[Web page edit records]
────────────────────────────────────────

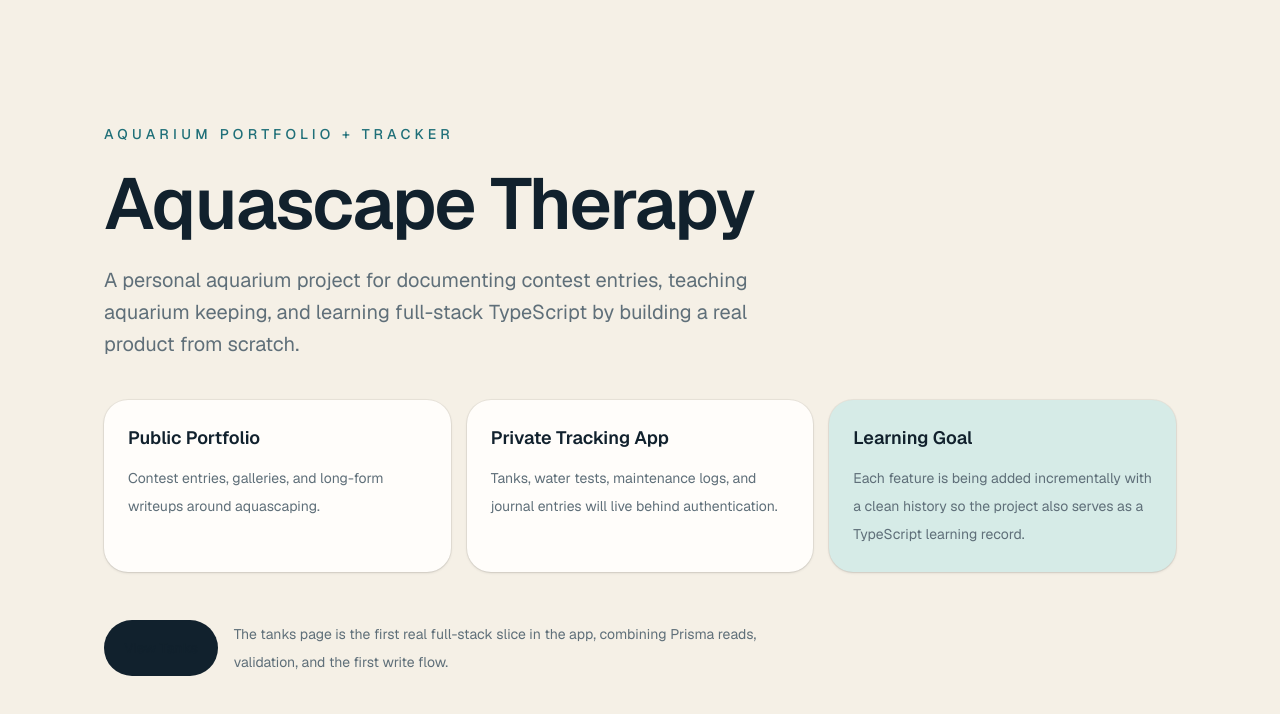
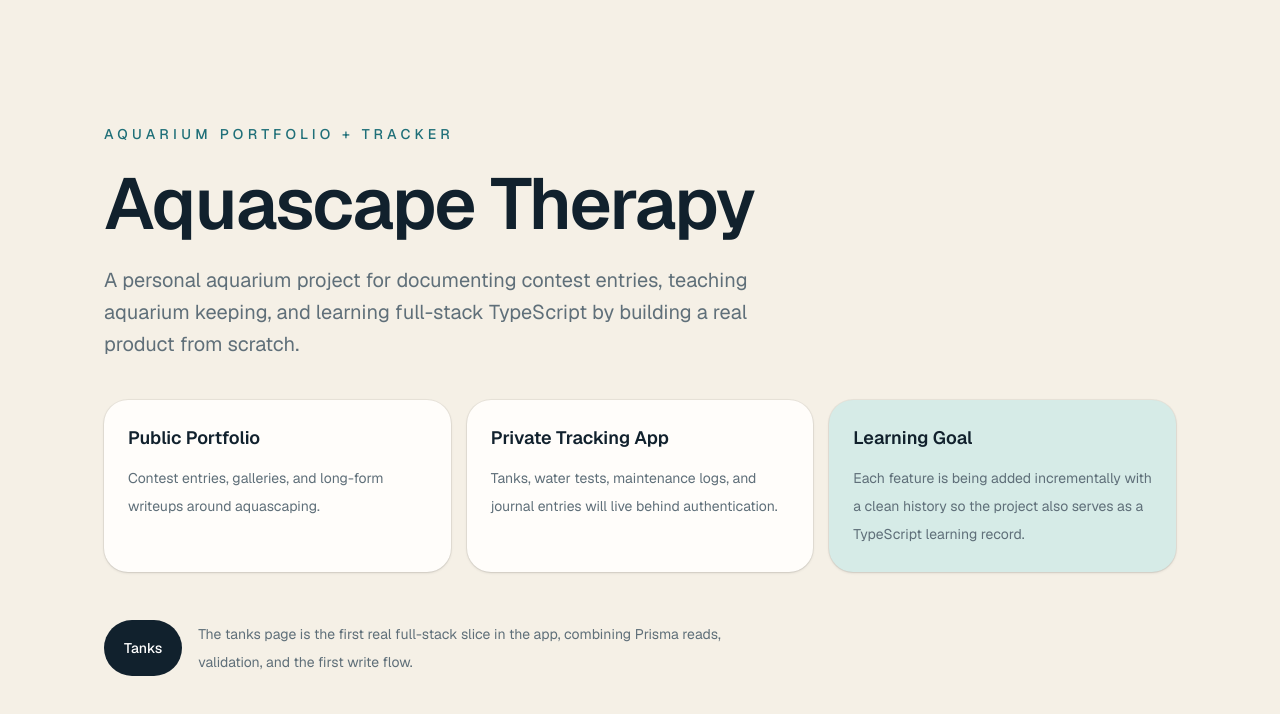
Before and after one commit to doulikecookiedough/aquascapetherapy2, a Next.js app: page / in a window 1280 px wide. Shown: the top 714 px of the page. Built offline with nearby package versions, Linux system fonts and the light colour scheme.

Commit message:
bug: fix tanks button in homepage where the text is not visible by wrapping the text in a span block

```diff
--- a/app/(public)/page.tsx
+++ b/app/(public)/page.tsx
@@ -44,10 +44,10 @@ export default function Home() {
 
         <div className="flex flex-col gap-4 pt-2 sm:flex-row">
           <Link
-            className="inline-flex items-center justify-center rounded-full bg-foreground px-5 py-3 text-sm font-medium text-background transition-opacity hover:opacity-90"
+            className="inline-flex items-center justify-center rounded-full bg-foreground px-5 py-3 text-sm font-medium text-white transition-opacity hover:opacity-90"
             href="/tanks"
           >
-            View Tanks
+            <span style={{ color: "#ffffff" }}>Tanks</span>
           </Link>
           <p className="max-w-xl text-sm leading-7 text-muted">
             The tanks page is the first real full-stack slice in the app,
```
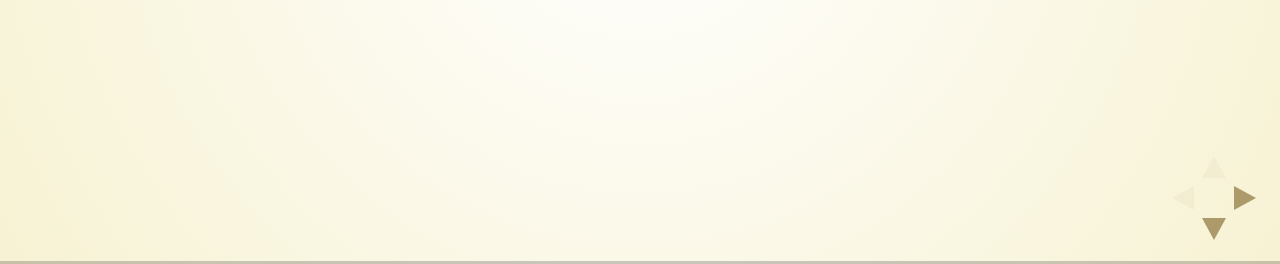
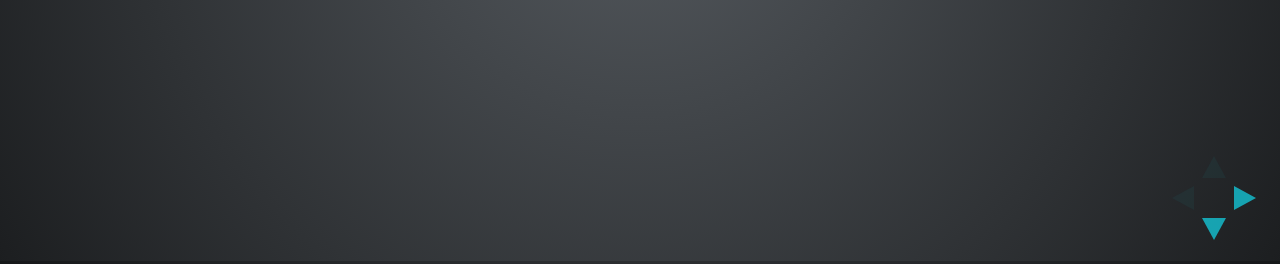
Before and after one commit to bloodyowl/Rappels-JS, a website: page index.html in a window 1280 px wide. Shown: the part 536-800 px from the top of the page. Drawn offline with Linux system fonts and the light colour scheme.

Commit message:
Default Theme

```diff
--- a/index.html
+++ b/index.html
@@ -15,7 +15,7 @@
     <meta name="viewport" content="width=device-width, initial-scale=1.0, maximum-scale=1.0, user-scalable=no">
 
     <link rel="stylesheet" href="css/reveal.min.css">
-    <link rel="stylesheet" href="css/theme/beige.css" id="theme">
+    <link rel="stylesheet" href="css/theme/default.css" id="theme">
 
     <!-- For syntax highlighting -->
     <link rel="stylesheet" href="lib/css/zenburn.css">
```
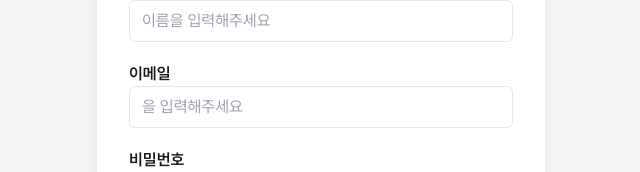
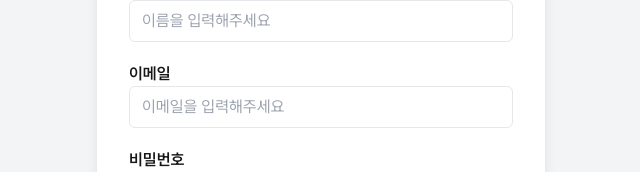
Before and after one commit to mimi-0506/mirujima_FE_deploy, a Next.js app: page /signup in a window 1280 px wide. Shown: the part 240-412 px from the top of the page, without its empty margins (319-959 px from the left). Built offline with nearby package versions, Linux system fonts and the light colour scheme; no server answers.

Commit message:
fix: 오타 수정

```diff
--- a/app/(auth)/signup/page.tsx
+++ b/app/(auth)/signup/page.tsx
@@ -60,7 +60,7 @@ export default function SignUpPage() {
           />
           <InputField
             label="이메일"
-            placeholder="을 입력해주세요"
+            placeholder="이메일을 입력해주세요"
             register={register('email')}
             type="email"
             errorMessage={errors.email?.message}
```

────────────────────────────────────────

▸ **WHAT THIS TASK INVOLVES**:
Write out each line of the data that holds the string "email".

▸ **RESPONSE BOX**:
             register={register('email')}
             type="email"
             errorMessage={errors.email?.message}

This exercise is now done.